From the entries below, copy out every line with "Quantity" in it.

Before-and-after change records
Content starts
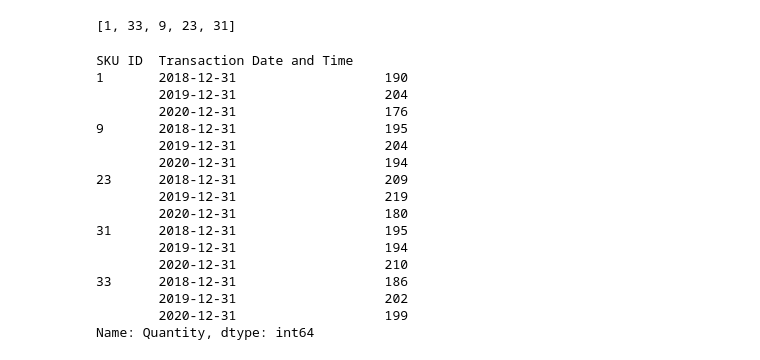
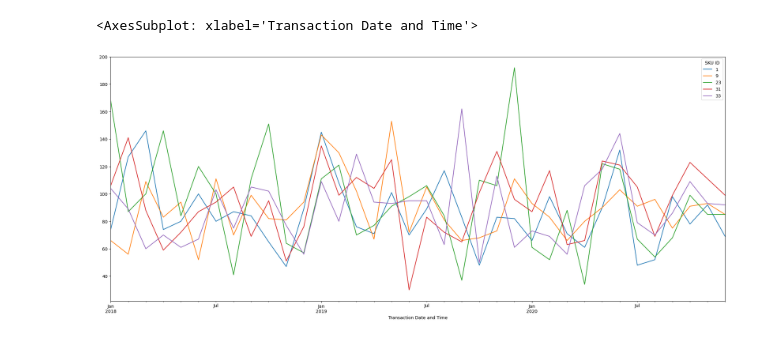
Before and after one commit to Nasibul/e-commerce, a Jupyter notebook: Untitled.ipynb, the cells around one changed output. Drawn from its saved outputs; the diff is of its cells as text; code cells hidden in the pictures.

Commit message:
More graphs

```diff
--- a/Untitled.ipynb
+++ b/Untitled.ipynb
@@ -38,29 +31,7 @@ df[(df['Transaction Date and Time']>='01-01-2018')&\
 # %%
-top_5 = list(df.groupby('SKU ID')['Quantity'].count().sort_values().iloc[0:5].index)
-top_5
+top_5_sold = list(df.groupby('SKU ID')['Quantity'].sum().sort_values().iloc[0:5].index)
+window = df[(df['Transaction Date and Time']>='01-01-2018') & (df['Transaction Date and Time']<='12-31-2020') & (df['SKU ID'].isin(top_5_sold))]
+pd.pivot_table(window, values='Quantity', index="Transaction Date and Time", columns=['SKU ID'], aggfunc=np.sum).resample('M').sum().plot(kind='line', figsize=(25,10))
 # %% [output]
-[1, 33, 9, 23, 31]
+<AxesSubplot: xlabel='Transaction Date and Time'>
+[figure, added]
-# %%
-df[(df["SKU ID"].isin(top_5)) &(df['Transaction Date and Time']>='01-01-2018')&\
-   (df['Transaction Date and Time']<='12-31-2020')]\
-.groupby('SKU ID')\
-.resample('Y', on='Transaction Date and Time')\
-.count()['Quantity']
-# %% [output]
-SKU ID  Transaction Date and Time
-1       2018-12-31                   190
-        2019-12-31                   204
-        2020-12-31                   176
-9       2018-12-31                   195
-        2019-12-31                   204
-        2020-12-31                   194
-23      2018-12-31                   209
-        2019-12-31                   219
-        2020-12-31                   180
-31      2018-12-31                   195
-        2019-12-31                   194
-        2020-12-31                   210
-33      2018-12-31                   186
-        2019-12-31                   202
-        2020-12-31                   199
-Name: Quantity, dtype: int64
```
Also changed, not shown: parts of 11 cells of this notebook.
Content ends
Answer space
-top_5 = list(df.groupby('SKU ID')['Quantity'].count().sort_values().iloc[0:5].index)
+top_5_sold = list(df.groupby('SKU ID')['Quantity'].sum().sort_values().iloc[0:5].index)
+pd.pivot_table(window, values='Quantity', index="Transaction Date and Time", columns=['SKU ID'], aggfunc=np.sum).resample('M').sum().plot(kind='line', figsize=(25,10))
-.count()['Quantity']
-Name: Quantity, dtype: int64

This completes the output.